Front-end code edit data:
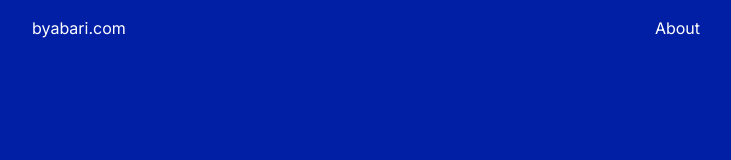
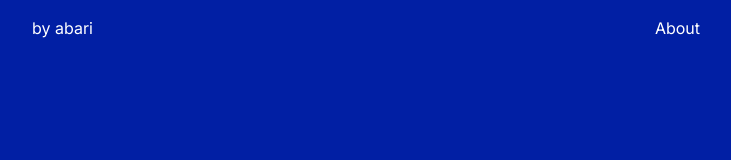
Before and after one commit to byabari/byabari, a Next.js app: page / in a window 1280 px wide. Shown: the top 160 px of the page, without its empty margins (274-1005 px from the left). Built offline with nearby package versions, Linux system fonts and the light colour scheme.

Commit message:
update Navbar.js

```diff
--- a/components/Navbar.js
+++ b/components/Navbar.js
@@ -4,7 +4,7 @@ export default function Navbar() {
   return (
     <nav className="w-full">
       <div className="flex items-center justify-between pb-1.5">
-        <Link href="/">byabari.com</Link>
+        <Link href="/">by abari</Link>
         <div className="flex items-center space-x-4">
           <Link href="/about">About</Link>
         </div>
```
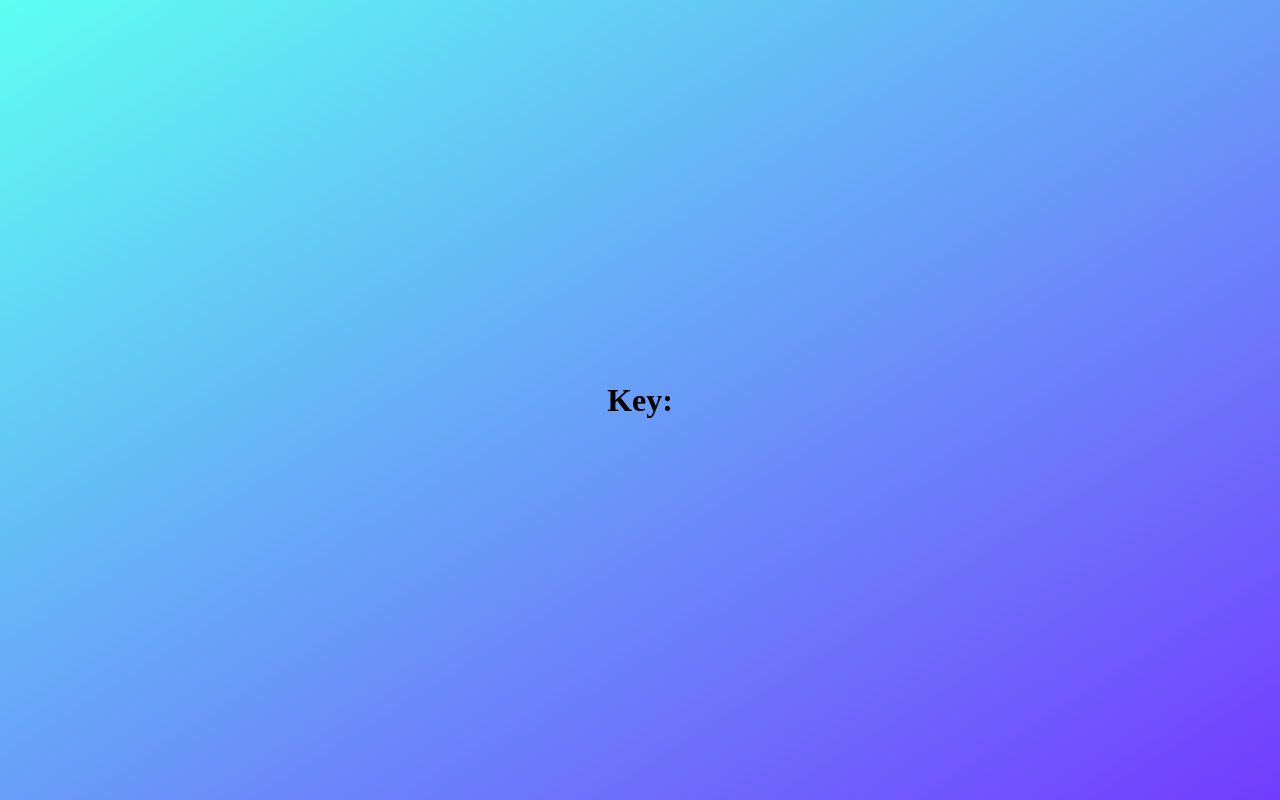
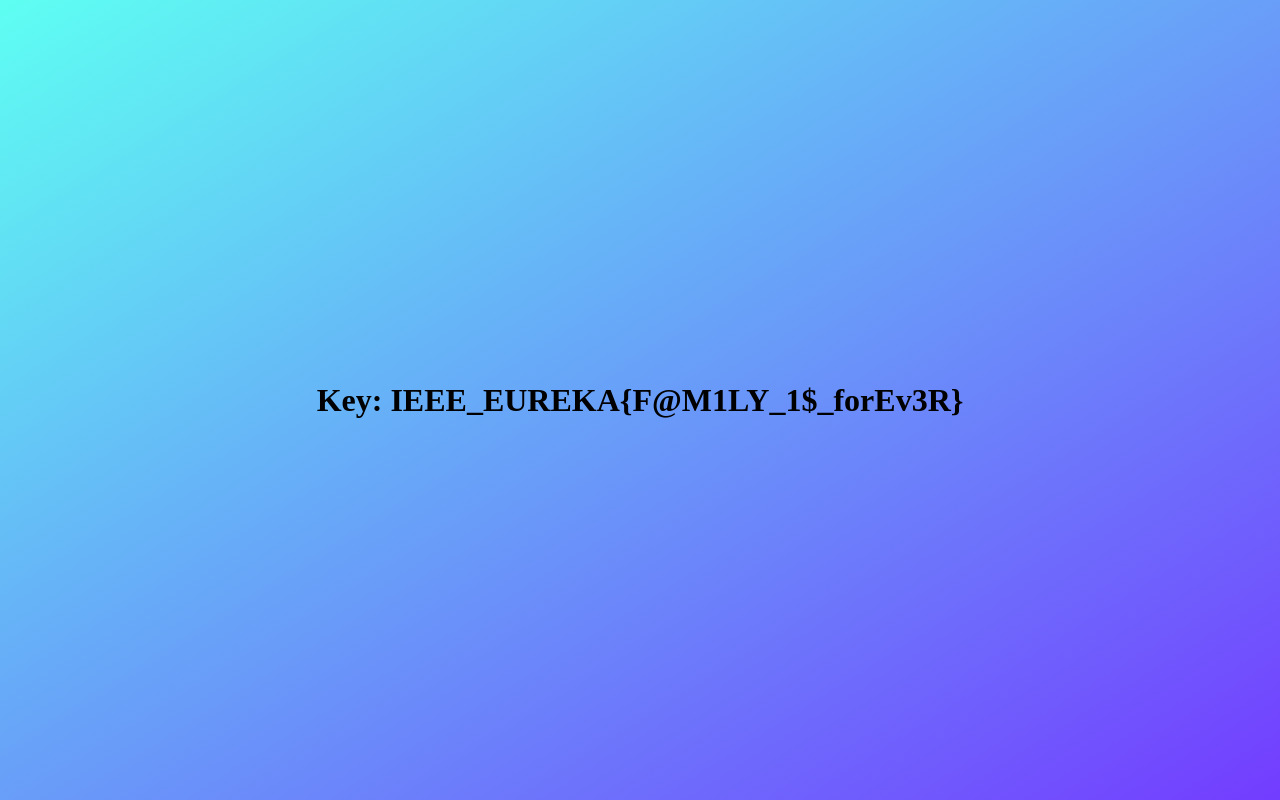
Before and after one commit to VedantTarale/ieee_nitk_eureka_ctf, a plain HTML site: page hyperlinks/19.html in a window 1280 px wide. Drawn offline with Linux system fonts and the light colour scheme.

Commit message:
initial commit

```diff
--- a/hyperlinks/19.html
+++ b/hyperlinks/19.html
@@ -9,7 +9,7 @@
 </head>
 <body>
     <div class="container">
-        <h1>Key: </h1>
+        <h1>Key: IEEE_EUREKA{F@M1LY_1$_forEv3R}</h1>
     </div>
 </body>
 </html>
```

Task details:
Apart from the pictures, every line above must be repeated exactly.

Exercise result:
Before and after one commit to byabari/byabari, a Next.js app: page / in a window 1280 px wide. Shown: the top 160 px of the page, without its empty margins (274-1005 px from the left). Built offline with nearby package versions, Linux system fonts and the light colour scheme.

Commit message:
update Navbar.js

```diff
--- a/components/Navbar.js
+++ b/components/Navbar.js
@@ -4,7 +4,7 @@ export default function Navbar() {
   return (
     <nav className="w-full">
       <div className="flex items-center justify-between pb-1.5">
-        <Link href="/">byabari.com</Link>
+        <Link href="/">by abari</Link>
         <div className="flex items-center space-x-4">
           <Link href="/about">About</Link>
         </div>
```
Before and after one commit to VedantTarale/ieee_nitk_eureka_ctf, a plain HTML site: page hyperlinks/19.html in a window 1280 px wide. Drawn offline with Linux system fonts and the light colour scheme.

Commit message:
initial commit

```diff
--- a/hyperlinks/19.html
+++ b/hyperlinks/19.html
@@ -9,7 +9,7 @@
 </head>
 <body>
     <div class="container">
-        <h1>Key: </h1>
+        <h1>Key: IEEE_EUREKA{F@M1LY_1$_forEv3R}</h1>
     </div>
 </body>
 </html>
```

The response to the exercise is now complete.